Skip to comments.NC Man Convicted Of Making Counterfeit Coins
Posted on 03/19/2011 12:34:11 PM PDT by BenLurkin
STATESVILLE, NC -- A man from North Carolina was convicted of minting his own currency.
The U.S. Attorney's Office announced Friday afternoon that 67-year old Bernard von NotHaus was convicted of making, possessing and selling his own coins. During the eight day trial, the U.S. Attorney's Office said the investigation into NotHaus' activities began in 2005 and involved minting of coins worth an estimated $7 million.
The U.S. Attorney's Office said the coins were made to resemble United States coins and that the Liberty Dollar coins were intended to be used as counterfeit money. NotHaus was the founder of a group called NORFED, also known as the National Organization for the Repeal of the Federal Reserve and Internal Revenue Code.
It took jurors less than two hours to deliberate NotHaus' guilt and he faces a 15 years in prison when sentenced.
I don’t think anyone is going to confuse gold and silver coins with his phone number on them as government coins.
BTW, if the coins are real gold and silver how could they possibly be considered counterfeit?
The joke is on Bernard von NotHaus,
in the last few weeks the spread between government silver coinage and private label silver coinage has all but disappeared for the first time since the French tried to return to the gold standard in the years leading up to WWI.
Bernard von NotHaus was ahead of the curve and could have been printing decorative, commerative, or even blank rounds and come out as a leader in the world’s PM backed currency movement. Instead he’s looking at a lifetime of appeals, jail, and destitution.
Supposedly, Liberty Dollars are denominated by weight and backed by a commodity.
That doesn’t sound like any circulating U.S. currency so it’s hard to see that this is counterfeiting.
“Von NotHaus designed the Liberty Dollar currency in 1998 and the Liberty coins were marked with the ‘$,’ the words ‘dollar,’ ‘USA,’ ‘Liberty,’ ‘Trust in God’ (instead of ‘In God We Trust’) and other features associated with legitimate U.S. coinage.
IMHO, he screwed up using the dollar sign ‘$’ and using the word ‘dollar’, the rest of the charges were easily contestable.
More detailed article:
I think they said “$20” right on them. That’s crossing the line.
I guess the FED doesn’t like competition.
It's not the fact that he was selling gold or silver coins that's problematic. What's problematic is that the coins do bear some similarity to actual US coins. If he would have stamped Snoopy or Bugs Bunny on the coins, he wouldn't have been convicted.

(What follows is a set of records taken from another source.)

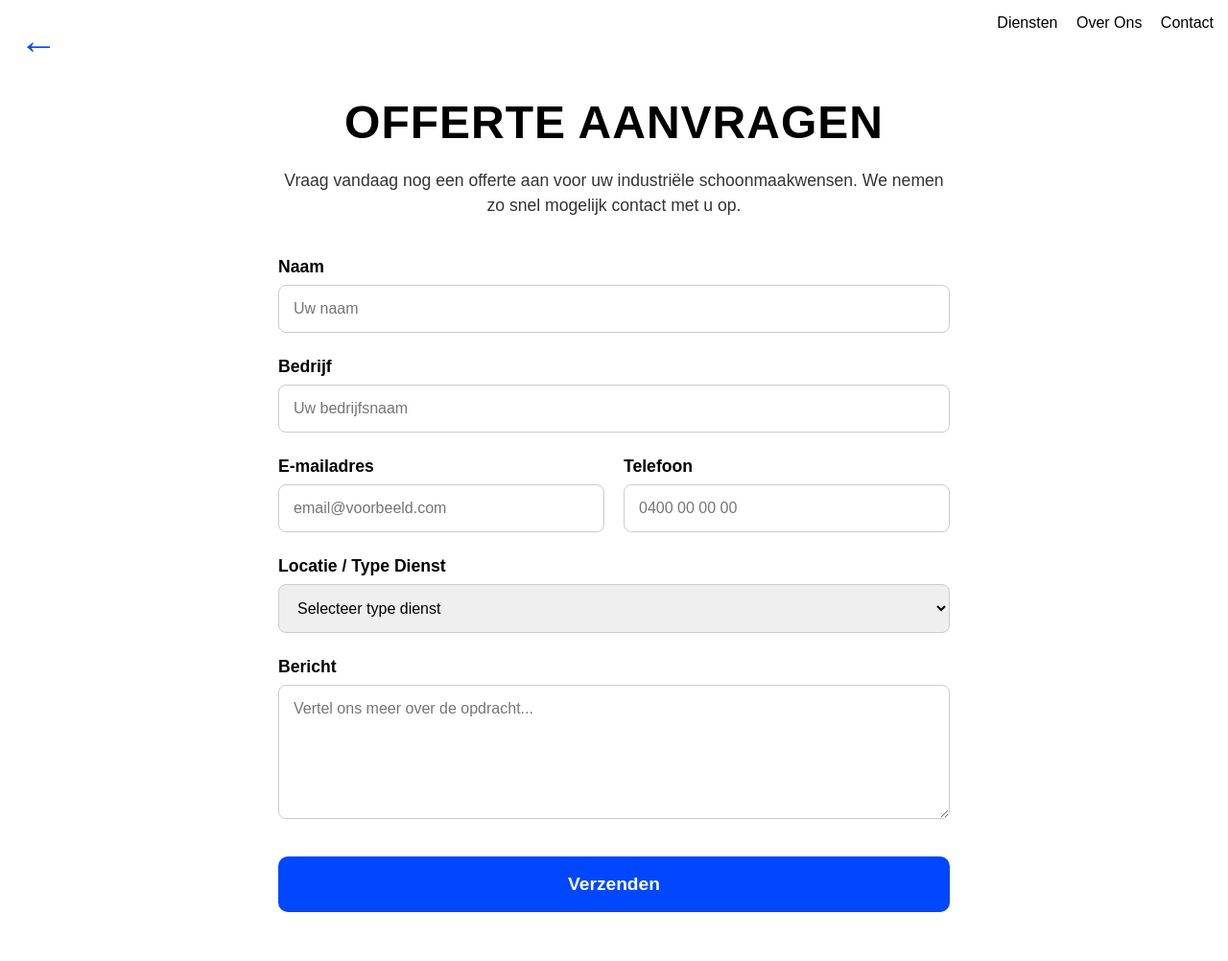
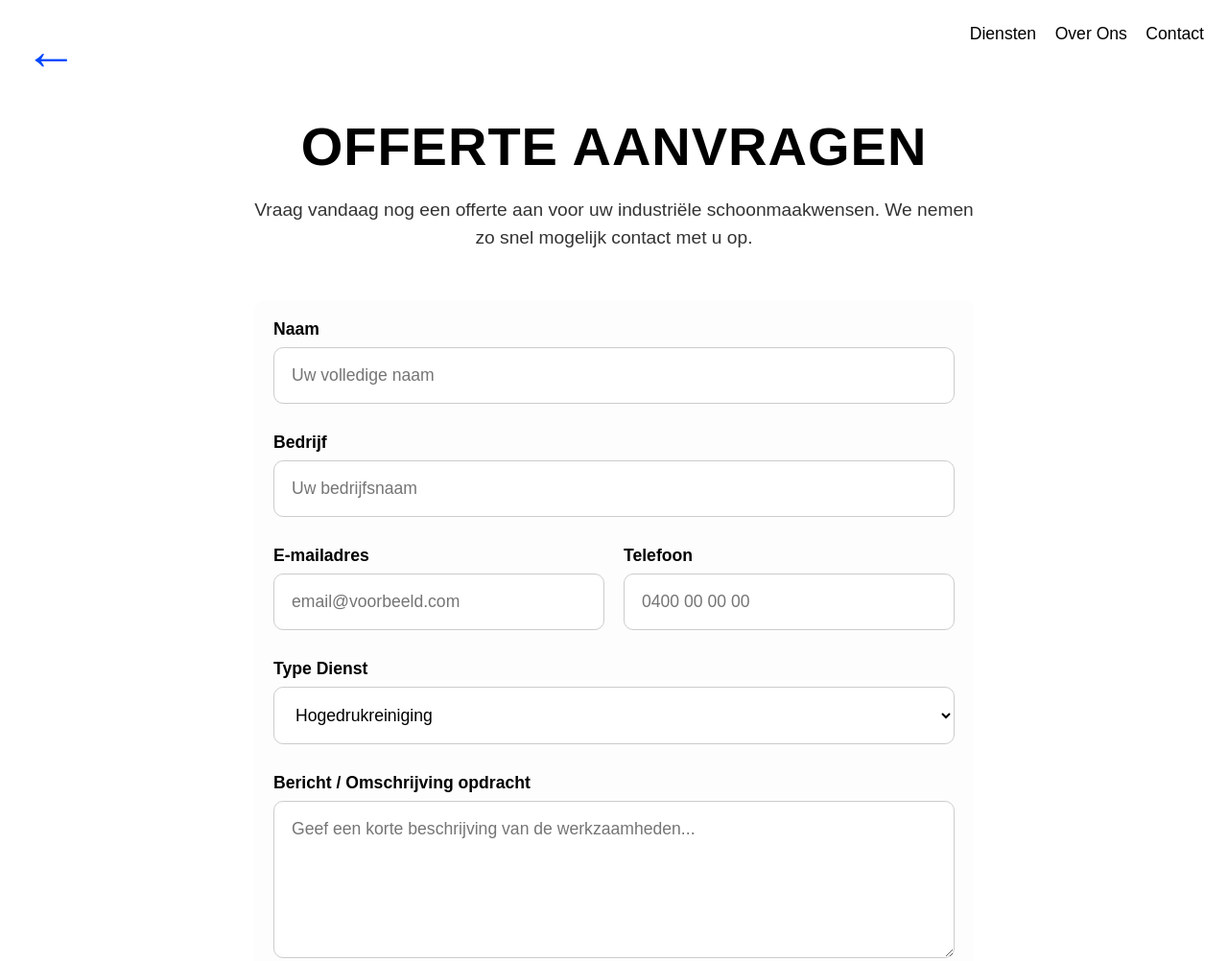
Before and after one commit to Professionele/Test, a plain HTML site: page offerte.html in a window 1280 px wide. Shown: the top 1002 px of the page at 96% size. Drawn offline with Linux system fonts and the light colour scheme.

Commit message:
Update offerte.html

```diff
--- a/offerte.html
+++ b/offerte.html
@@ -5,52 +5,73 @@
     <meta name="viewport" content="width=1024, initial-scale=0.35">
     <title>Offerte Aanvragen - Pressures Pro</title>
     <style>
+        * { margin:0; padding:0; box-sizing:border-box; font-family:sans-serif; }
+        body { background:#fff; color: #000; padding: 40px 20px; text-align: center; position: relative; }
 
-        * { margin:0; padding:0; box-sizing:border-box; font-family:sans-serif; }
-        body { background:#fff; color: #000; padding: 40px 20px; text-align: center; }
-
-        nav { position:absolute; top:15px; right:15px; }
-        nav a { color:black; text-decoration:none; margin-left:15px; font-weight: 500; }
-
-        .container { max-width: 700px; margin: 60px auto; text-align: left; }
-
-        h1 { font-size: 3em; text-align: center; margin-bottom: 20px; text-transform: uppercase; letter-spacing: 1px; }
-        .intro { text-align: center; margin-bottom: 40px; color: #333; line-height: 1.5; font-size: 1.1em; }
-
-        label { display: block; margin-bottom: 8px; font-weight: 600; font-size: 1.1em; }
-        input, select, textarea {
-            width: 100%; padding: 15px; margin-bottom: 25px;
-            border: 1px solid #ccc; border-radius: 8px; font-size: 1em;
+        /* De terug-pijl naar de hoofdpagina */
+        .back-arrow {
+            position: absolute;
+            top: 20px;
+            left: 25px;
+            font-size: 3.5em;
+            color: #0047FF;
+            text-decoration: none;
+            font-weight: bold;
+            z-index: 100;
         }
 
+        /* Navigatie rechtsboven */
+        nav { position:absolute; top:25px; right:25px; }
+        nav a { color:black; text-decoration:none; margin-left:15px; font-weight: 500; font-size: 1.1em; }
+
+        .container { max-width: 750px; margin: 80px auto; text-align: left; }
+
+        h1 { font-size: 3.5em; text-align: center; margin-bottom: 20px; text-transform: uppercase; letter-spacing: 1px; }
+        .intro { text-align: center; margin-bottom: 50px; color: #333; line-height: 1.5; font-size: 1.2em; }
+
+        /* Formulier styling */
+        form { background: #fdfdfd; padding: 20px; border-radius: 10px; }
+        label { display: block; margin-bottom: 8px; font-weight: 600; font-size: 1.1em; }
+
+        input, select, textarea {
+            width: 100%;
+            padding: 18px;
+            margin-bottom: 30px;
+            border: 1px solid #ccc;
+            border-radius: 10px;
+            font-size: 1.1em;
+            background: #fff;
+        }
+
+        /* Twee kolommen voor E-mail en Telefoon */
         .row { display: flex; gap: 20px; }
         .row div { flex: 1; }
 
+        /* De blauwe verzendknop */
         .btn-submit {
-            background: #0047FF; color: white; border: none;
-            padding: 18px; width: 100%; border-radius: 10px;
-            font-size: 1.2em; font-weight: 600; cursor: pointer; margin-top: 10px;
+            background: #0047FF;
+            color: white;
+            border: none;
+            padding: 20px;
+            width: 100%;
+            border-radius: 12px;
+            font-size: 1.3em;
+            font-weight: 700;
+            cursor: pointer;
+            transition: background 0.3s;
         }
-        .back-arrow {
-    position: absolute;
-    top: 20px;
-    left: 20px;
-    font-size: 2.5em;
-    color: #0047FF; /* Dezelfde blauwe kleur als je knoppen */
-    text-decoration: none;
-    font-weight: bold;
-    z-index: 100;
-    transition: transform 0.2s;
-}
+        .btn-submit:hover { background: #0036cc; }
 
-.back-arrow:hover {
-    transform: scale(1.2);
-}
-
+        /* Mobiele optimalisatie voor de rij */
+        @media (max-width: 600px) {
+            .row { flex-direction: column; gap: 0; }
+        }
     </style>
 </head>
 <body>
+
 <a href="index.html" class="back-arrow">←</a>
+
 <nav>
     <a href="index.html">Diensten</a>
     <a href="#">Over Ons</a>
@@ -61,35 +82,38 @@
     <h1>OFFERTE AANVRAGEN</h1>
     <p class="intro">Vraag vandaag nog een offerte aan voor uw industriële schoonmaakwensen. We nemen zo snel mogelijk contact met u op.</p>
 
-    <form>
-        <label>Naam</label>
-        <input type="text" placeholder="Uw naam">
+    <form action="https://formspree.io/f/mdaljekl" method="POST">
 
-        <label>Bedrijf</label>
-        <input type="text" placeholder="Uw bedrijfsnaam">
+        <label for="naam">Naam</label>
+        <input type="text" id="naam" name="naam" placeholder="Uw volledige naam" required>
+
+        <label for="bedrijf">Bedrijf</label>
+        <input type="text" id="bedrijf" name="bedrijf" placeholder="Uw bedrijfsnaam">
 
         <div class="row">
             <div>
-                <label>E-mailadres</label>
-                <input type="email" placeholder="email@voorbeeld.com">
+                <label for="email">E-mailadres</label>
+                <input type="email" id="email" name="email" placeholder="email@voorbeeld.com" required>
             </div>
             <div>
-                <label>Telefoon</label>
-                <input type="tel" placeholder="0400 00 00 00">
+                <label for="telefoon">Telefoon</label>
+                <input type="tel" id="telefoon" name="telefoon" placeholder="0400 00 00 00">
             </div>
         </div>
 
-        <label>Locatie / Type Dienst</label>
-        <select>
-            <option>Selecteer type dienst</option>
-            <option>Hogedrukreiniging</option>
-            <option>Droogijsstralen</option>
-            <option>Machinereiniging</option>
-            <option>Reiniging op Hoogte</option>
+        <label for="dienst">Type Dienst</label>
+        <select id="dienst" name="dienst">
+            <option value="Hogedrukreiniging">Hogedrukreiniging</option>
+            <option value="Droogijsstralen">Droogijsstralen</option>
+            <option value="Machinereiniging">Machinereiniging / Dieptereiniging</option>
+            <option value="Hoogte">Reiniging op Hoogte</option>
+            <option value="Ontvetting">Ontvetting & Reiniging</option>
         </select>
 
-        <label>Bericht</label>
-        <textarea rows="6" placeholder="Vertel ons meer over de opdracht..."></textarea>
+        <label for="bericht">Bericht / Omschrijving opdracht</label>
+        <textarea id="bericht" name="bericht" rows="6" placeholder="Geef een korte beschrijving van de werkzaamheden..."></textarea>
+
+        <input type="hidden" name="_subject" value="Nieuwe Offerte Aanvraag - Pressures Pro">
 
         <button type="submit" class="btn-submit">Verzenden</button>
     </form>
```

The government alleged and argued (amongst other things) that the coins looked too similar to actual currency. The jurors agreed.
Amazingly, the Feds have used this case to extend the definition of “domestic terrorist” to include a guy that mints 0.999 fine silver “rounds” and encourages others to use them in trade. The guy’s fraud was not related to the weight and purity of his minted rounds, but to the allegation that the rounds could be confused US coinage.
It is perhaps justified for a national government to protect its monopoly on seignorage by imprisoning and confiscating the wealth of private citizens that threaten its seignorage privilege. However, for the Feds to call this guy’s actions “domestic terrorism” is a real stretch, and strongly suggestive of just how scared the government is that its massive and multiple Ponzi schemes are about to collapse.
Jurors will agree to all kinds of stupid things.
That seems accurate, especially considering he was only found guilty on the counterfeiting charges, and not guilty on the other charges.
Amazingly, the Feds have used this case to extend the definition of domestic terrorist to include a guy that mints 0.999 fine silver rounds and encourages others to use them in trade. The guys fraud was not related to the weight and purity of his minted rounds, but to the allegation that the rounds could be confused with US coinage.
It is perhaps justified for a national government to protect its monopoly on seignorage by imprisoning and confiscating the wealth of private citizens that threaten its seignorage privilege. However, for the Feds to call this guys actions domestic terrorism is a real stretch, and strongly suggestive of just how scared the government is that its massive and multiple Ponzi schemes are about to collapse.
NotHaus was the founder of a group called NORFED...
Nice low profile.../s
I’d buy and take silver (.999 fine) blanks over any US coin.
What’s that company that sells all sorts of silver and gold coins that really look like US coins? How do they get away with it?
You know, I really am not familiar with the company your referring to. You might be referring to the "Franklin Mint". While I'm no numismatic authority, I believe that private company does enjoy license rights from the US government (and other governments) to issue commemorative US coins. In other words, they have legal permission.
I thought we were free to trade gold and silver amongst outrselves. Isn’t gold and silver “legal tender” by default?
Okay, yeah, it’s the Franklin Mint I was thinking of. Thanks.
I thought the definition of “dollar” was something like 132.7 grains of gold or whatever?